- Leveraging vulnerabilities that affect widely used types of software
- Changing what type of malware they deliver during a cyberattack
- Changing ransomware extensions so that it takes longer to notice the strain on the resources that are being attacked
- Using auto-updating elements to automate new payload delivery
- Being more creative so it’s harder to recognize spoofing
- Targeting widespread vulnerabilities through much scarier proof of concept attacks
- Leaking everyone’s data
- Using spambots that are much better than any of the ones invented or used in the past
- Creating sophisticated supply-chain attacks that have much deeper geopolitical implications
Protection Guide Against Malware Threats
Considering how we’re now dealing with modern cybercriminals who are much more sophisticated than any whom we’ve ever dealt with before, it’s time for everyone to learn all they can about software patching. As a business owner, it’s important to provide each of our employees with as much information as we can about cybersecurity threats. Even home users need this education today. In fact, it’s up to all of us to proactively change our behaviors in a way that will enhance our security online.
We must all admit that the online landscape is no longer safe. With this thought in the forefront of our minds, securing our valuable data should become a top priority. There are some useful ways to maximize your protection against these attacks. They include:
Make sure all your software is up-to-date.

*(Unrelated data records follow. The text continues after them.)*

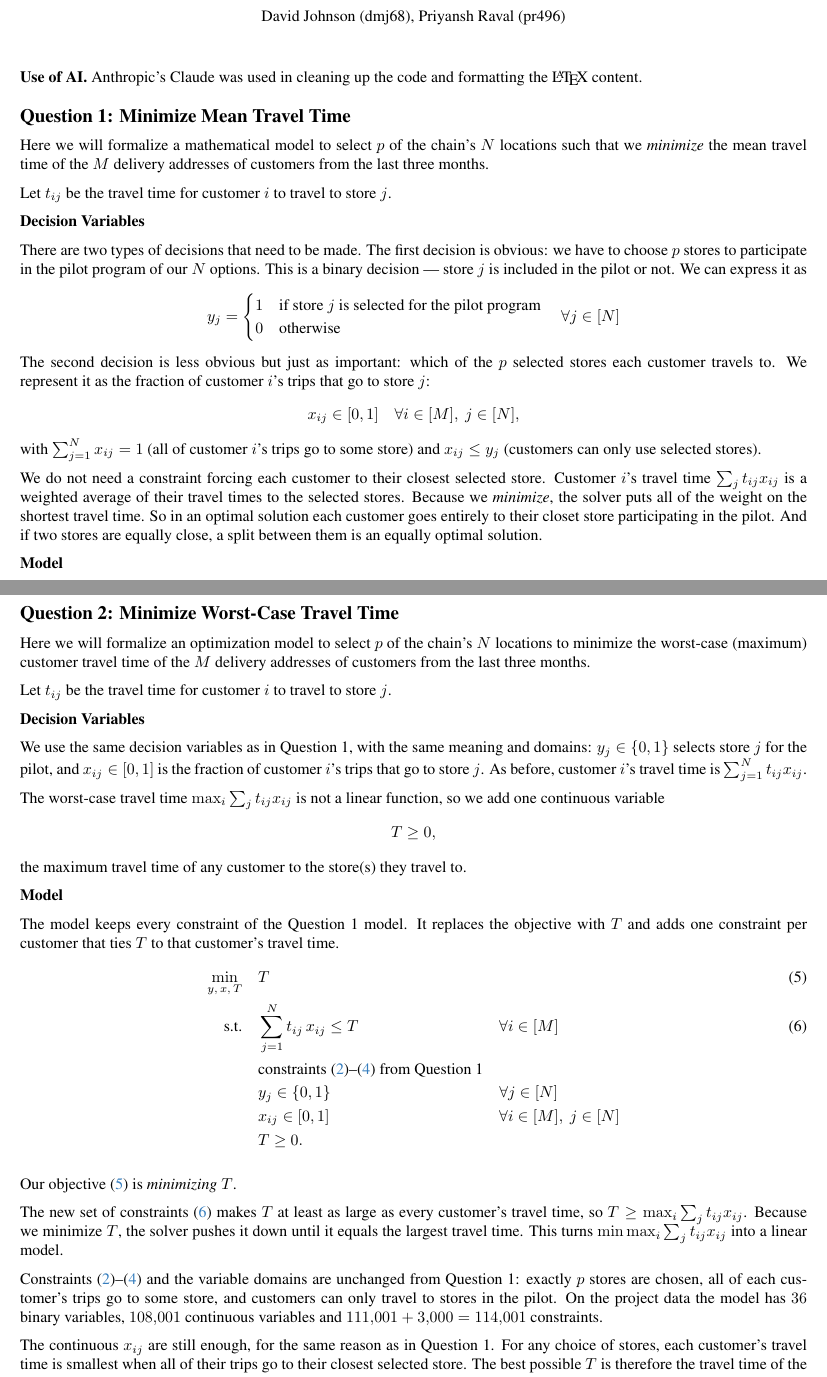
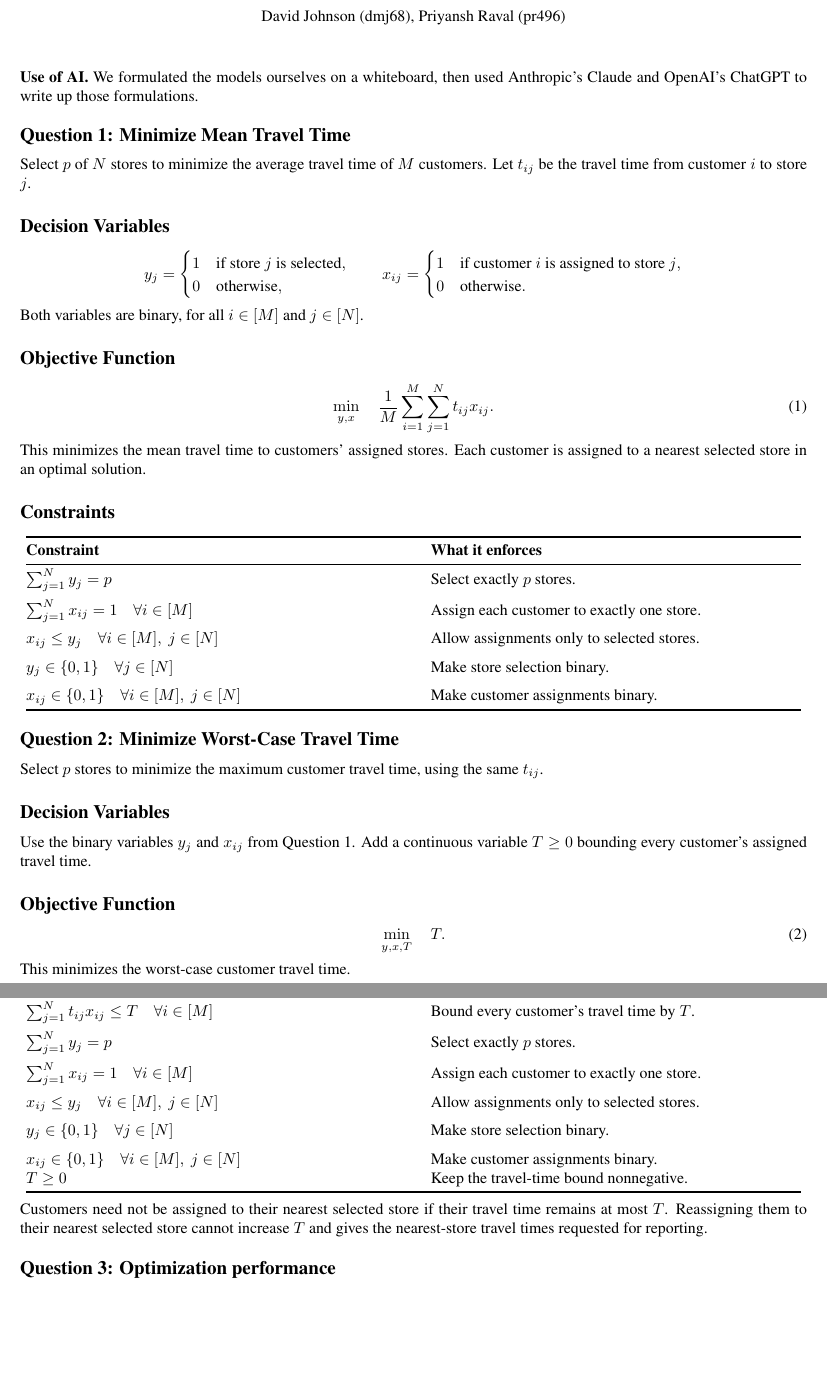
Before and after one commit to priyansh-raval/optimization_gurobi_project, a LaTeX document (src/report/ORIE5380_Project_Report.tex): two parts of pages 1 and 2 of 4 before the commit and two parts of pages 1 and 2 of 3 after it, joined at a grey line, cut so that both start at the same text, the shorter picture padded with empty space. Compiled offline with pdfLaTeX.

Commit message:
report update

```diff
--- a/src/report/ORIE5380_Project_Report.tex
+++ b/src/report/ORIE5380_Project_Report.tex
@@ -53,39 +53,33 @@
 \end{center}
 
 \textbf{Use of AI.}
-Anthropic's Claude was used in cleaning up the code and formatting the \LaTeX~content.
+We formulated the models ourselves on a whiteboard, then used Anthropic's Claude and OpenAI's ChatGPT to write up those formulations.
 
 %--------------------------------------------------------------------
 \section*{Question 1: Minimize Mean Travel Time}
 
-Here we will formalize a mathematical model to select $p$ of the chain's $N$ locations
-such that we \emph{minimize} the mean travel time of the $M$ delivery addresses of customers
-from the last three months.
+Select $p$ of $N$ stores to minimize the average travel time of $M$ customers.
+Let $t_{ij}$ be the travel time from customer $i$ to store $j$.
 
-Let $t_{ij}$ be the travel time for customer $i$ to travel to store $j$.
+\subsection*{Decision Variables}
+\[
+y_j = \begin{cases}
+1 & \text{if store $j$ is selected},\\
+0 & \text{otherwise},
+\end{cases}
+\qquad
+x_{ij} = \begin{cases}
+1 & \text{if customer $i$ is assigned to store $j$},\\
+0 & \text{otherwise}.
+\end{cases}
+\]
+Both variables are binary, for all $i\in[M]$ and $j\in[N]$.
 
-\textbf{Decision Variables}
+\subsection*{Objective Function}
+\begin{equation}
+\min_{y,x}\quad \frac{1}{M}\sum_{i=1}^{M}\sum_{j=1}^{N}t_{ij}x_{ij}.
+\label{eq:mean-obj}
+\end{equation}
+This minimizes the mean travel time to customers' assigned stores. Each customer is
+assigned to a nearest selected store in an optimal solution.
 
-There are two types of decisions that need to be made. The first decision is obvious:
-we have to choose $p$ stores to participate in the pilot program of our $N$ options.
-This is a binary decision --- store $j$ is included in the pilot or not.
-We can express it as
-\[y_j = \begin{cases}
-    1 & \text{if store $j$ is selected for the pilot program} \\
-    0 & \text{otherwise}
-\end{cases} \quad \forall j \in [N]\]
-The second decision is less obvious but just as important: which of the $p$ selected stores
-each customer travels to. We represent it as the fraction of customer $i$'s trips that go to
-store $j$:
-\[ x_{ij} \in [0,1] \quad \forall i \in [M],\ j \in [N], \]
-with $\sum_{j=1}^{N} x_{ij} = 1$ (all of customer $i$'s trips go to some store) and
-$x_{ij} \le y_j$ (customers can only use selected stores).
-
-We do not need a constraint forcing each customer to their closest selected store.
-Customer $i$'s travel time $\sum_{j} t_{ij} x_{ij}$ is a weighted average of their travel
-times to the selected stores. Because we \emph{minimize}, the solver puts all of the weight
-on the shortest travel time. So in an optimal solution each customer goes entirely to their
-closet store participating in the pilot. And if two stores are equally close, a split between
-them is an equally optimal solution.
-
-\textbf{Model}
@@ -115,20 +86,33 @@ for the pilot.
-The last two expressions are speicfying the range for decision variables we discussed in the
-previous section.
-
-The model is therefore the average travel time to the nearest pilot store.
+\subsection*{Constraints}
+\begin{center}
+\begin{tabular}{@{}p{0.49\textwidth}p{0.47\textwidth}@{}}
+\toprule
+\textbf{Constraint} & \textbf{What it enforces} \\
+\midrule
+$\sum_{j=1}^{N}y_j=p$ & Select exactly $p$ stores. \\[6pt]
+$\sum_{j=1}^{N}x_{ij}=1\quad \forall i\in[M]$ & Assign each customer to exactly one store. \\[6pt]
+$x_{ij}\le y_j\quad \forall i\in[M],\ j\in[N]$ & Allow assignments only to selected stores. \\[6pt]
+$y_j\in\{0,1\}\quad \forall j\in[N]$ & Make store selection binary. \\[6pt]
+$x_{ij}\in\{0,1\}\quad \forall i\in[M],\ j\in[N]$ & Make customer assignments binary. \\
+\bottomrule
+\end{tabular}
+\end{center}
 
 %--------------------------------------------------------------------
 \section*{Question 2: Minimize Worst-Case Travel Time}
 
-Here we will formalize an optimization model to select $p$ of the chain's $N$ locations
-to minimize the worst-case (maximum) customer travel time of the $M$ delivery addresses of customers
-from the last three months.
+Select $p$ stores to minimize the maximum customer travel time, using the same $t_{ij}$.
 
-Let $t_{ij}$ be the travel time for customer $i$ to travel to store $j$.
+\subsection*{Decision Variables}
+Use the binary variables $y_j$ and $x_{ij}$ from Question 1. Add a continuous variable
+$T\ge0$ bounding every customer's assigned travel time.
 
-\textbf{Decision Variables}
+\subsection*{Objective Function}
+\begin{equation}
+\min_{y,x,T}\quad T.
+\label{eq:max-obj}
+\end{equation}
+This minimizes the worst-case customer travel time.
 
-We use the same decision variables as in Question 1, with the same meaning and domains:
-$y_j \in \{0,1\}$ selects store $j$ for the pilot, and $x_{ij} \in [0,1]$ is the fraction of
-customer $i$'s trips that go to store $j$. As before, customer $i$'s travel time is
-$\sum_{j=1}^{N} t_{ij} x_{ij}$.
+\subsection*{Constraints}
+\begin{center}
@@ -135,35 +123,14 @@ $\sum_{j=1}^{N} t_{ij} x_{ij}$.
+$\sum_{j=1}^{N}t_{ij}x_{ij}\le T\quad \forall i\in[M]$ & Bound every customer's travel time by $T$. \\[6pt]
+$\sum_{j=1}^{N}y_j=p$ & Select exactly $p$ stores. \\[6pt]
+$\sum_{j=1}^{N}x_{ij}=1\quad \forall i\in[M]$ & Assign each customer to exactly one store. \\[6pt]
+$x_{ij}\le y_j\quad \forall i\in[M],\ j\in[N]$ & Allow assignments only to selected stores. \\[6pt]
+$y_j\in\{0,1\}\quad \forall j\in[N]$ & Make store selection binary. \\[6pt]
+$x_{ij}\in\{0,1\}\quad \forall i\in[M],\ j\in[N]$ & Make customer assignments binary. \\
+$T\ge0$ & Keep the travel-time bound nonnegative. \\
+\bottomrule
+\end{tabular}
+\end{center}
 
-The worst-case travel time $\max_{i} \sum_{j} t_{ij} x_{ij}$ is not a linear function, so we add
-one continuous variable
-\[ T \ge 0, \]
-the maximum travel time of any customer to the store(s) they travel to.
-
-\textbf{Model}
-
-The model keeps every constraint of the Question 1 model. It replaces the objective with $T$
-and adds one constraint per customer that ties $T$ to that customer's travel time.
-\begin{alignat}{2}
-    \min_{y,\,x,\,T} \quad & T \label{eq:max-obj}\\
-    \text{s.t.} \quad & \sum_{j=1}^{N} t_{ij}\, x_{ij} \le T &\quad& \forall i \in [M] \label{eq:T}\\
-    & \text{constraints } \eqref{eq:p}\text{--}\eqref{eq:link} \text{ from Question 1} \nonumber\\
-    & y_j \in \{0,1\} &\quad& \forall j \in [N] \nonumber\\
-    & x_{ij} \in [0,1] &\quad& \forall i \in [M],\ j \in [N] \nonumber\\
-    & T \ge 0. \nonumber
-\end{alignat}
-
-Our objective~\eqref{eq:max-obj} is \emph{minimizing} $T$.
-
-The new set of constraints~\eqref{eq:T} makes $T$ at least as large as every customer's travel
-time, so $T \ge \max_i \sum_j t_{ij} x_{ij}$. Because we minimize $T$, the solver pushes it down
-until it equals the largest travel time. This turns $\min \max_i \sum_j t_{ij} x_{ij}$ into a
-linear model.
-
-Constraints~\eqref{eq:p}--\eqref{eq:link} and the variable domains are unchanged from Question 1:
-exactly $p$ stores are chosen, all of each customer's trips go to some store, and customers can
-only travel to stores in the pilot. On the project data the model has $36$ binary variables,
-$108{,}001$ continuous variables and $111{,}001 + 3{,}000 = 114{,}001$ constraints.
-
-The continuous $x_{ij}$ are still enough, for the same reason as in Question 1. For any choice of
-stores, each customer's travel time is smallest when all of their trips go to their closest
-selected store. The best possible $T$ is therefore the travel time of the farthest customer to
-their closest selected store, and splitting trips cannot make it smaller.
+Customers need not be assigned to their nearest selected store if their travel time
+remains at most $T$. Reassigning them to their nearest selected store cannot increase
+$T$ and gives the nearest-store travel times requested for reporting.
```
Also changed, not shown: src/report/ORIE5380_Project_Report.pdf, src/report/ORIE5380_Project_Report.tex (37 more changed lines), 6 other files.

As soon as a new update is released you should install it. This will add multiple layers of security that will decrease your chances of being infected with malware.
Use a password manager program to create strong, unique passwords for each of your accounts. This makes it harder for you to be hacked and if one account is hacked, it makes sure that not every account is vulnerable.
Always have at least two backups for your data – an external hard drive and one in the cloud.
Keep your software and infrastructure up-to-date because cybercriminals look for outdated software and infrastructure when launching new attacks. It’s up to you to close any potential holes in your cybersecurity. To enhance your protection here, you should always use an antivirus program along with a proactive cybersecurity software solution.
Make sure you don’t have an “it can’t happen to me” mindset to one that focuses on educating yourself about cybercrime so you can stay safe online. Having at least a minimal amount of cybersecurity knowledge is essential for everyone today. This is the only way you can easily discern the good from the bad so you’re safer online.
Learning from cybercriminals’ malicious actions will give you the best defense against their tactics. As such, we need to continually investigate what makes cybercriminals tick so we always act in a proactive way in a timely fashion.